* [DATASET ENTRIES]

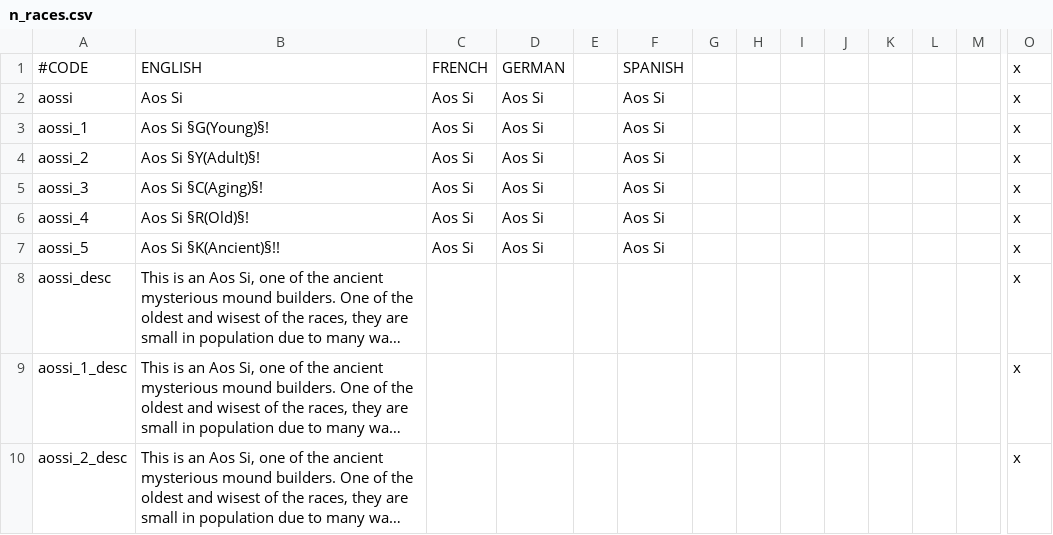
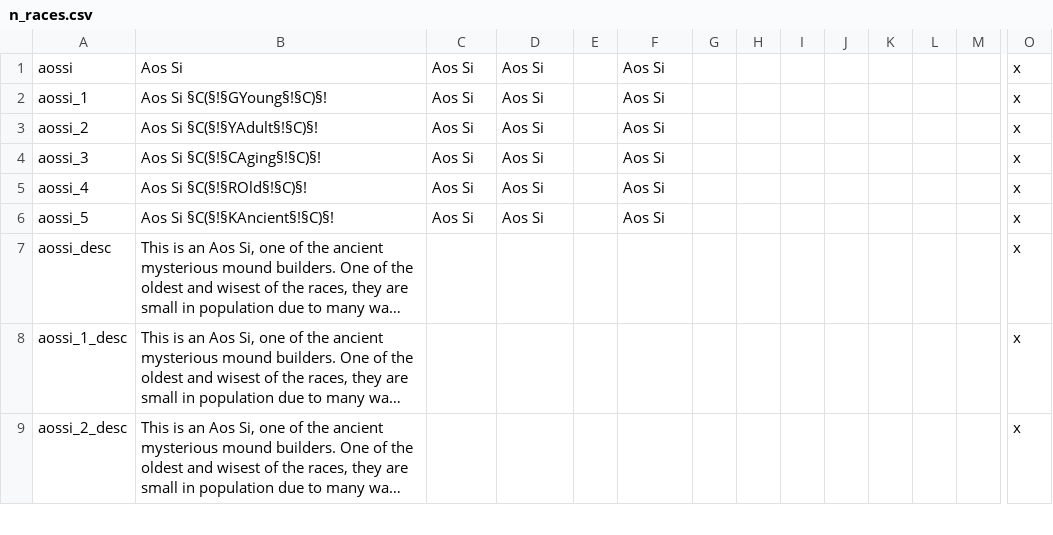
Before and after one commit to Aluazard/Naetan, a CSV file: localisation/n_races.csv, drawn as a sheet; only a part is shown, gaps mark what is left out; long unchanged cells end in …; removed rows and columns are numbered as before the commit, all else as after; rows hold the shown columns only; the diff covers the shown part only; the diff names each change by its address in the sheet, - before the commit and + after, or states it on an @@ line.

```diff
--- a/localisation/n_races.csv
+++ b/localisation/n_races.csv
-row 1: #CODE | ENGLISH | FRENCH | GERMAN |  | SPANISH |  |  |  |  |  |  |  | x
-B2: Aos Si §G(Young)§!
+B2: Aos Si §C(§!§GYoung§!§C)§!
-B3: Aos Si §Y(Adult)§!
+B3: Aos Si §C(§!§YAdult§!§C)§!
-B4: Aos Si §C(Aging)§!
+B4: Aos Si §C(§!§CAging§!§C)§!
-B5: Aos Si §R(Old)§!
+B5: Aos Si §C(§!§ROld§!§C)§!
-B6: Aos Si §K(Ancient)§!!
+B6: Aos Si §C(§!§KAncient§!§C)§!
```
Also changed, not shown: 12 added rows and 35 edited cells elsewhere in this file, localisation/n_religions.csv, 24 other files.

* [YOUR INSTRUCTIONS]
Output the records above exactly, omitting the pictures.

* [ANSWER SPACE]
Before and after one commit to Aluazard/Naetan, a CSV file: localisation/n_races.csv, drawn as a sheet; only a part is shown, gaps mark what is left out; long unchanged cells end in …; removed rows and columns are numbered as before the commit, all else as after; rows hold the shown columns only; the diff covers the shown part only; the diff names each change by its address in the sheet, - before the commit and + after, or states it on an @@ line.

```diff
--- a/localisation/n_races.csv
+++ b/localisation/n_races.csv
-row 1: #CODE | ENGLISH | FRENCH | GERMAN |  | SPANISH |  |  |  |  |  |  |  | x
-B2: Aos Si §G(Young)§!
+B2: Aos Si §C(§!§GYoung§!§C)§!
-B3: Aos Si §Y(Adult)§!
+B3: Aos Si §C(§!§YAdult§!§C)§!
-B4: Aos Si §C(Aging)§!
+B4: Aos Si §C(§!§CAging§!§C)§!
-B5: Aos Si §R(Old)§!
+B5: Aos Si §C(§!§ROld§!§C)§!
-B6: Aos Si §K(Ancient)§!!
+B6: Aos Si §C(§!§KAncient§!§C)§!
```
Also changed, not shown: 12 added rows and 35 edited cells elsewhere in this file, localisation/n_religions.csv, 24 other files.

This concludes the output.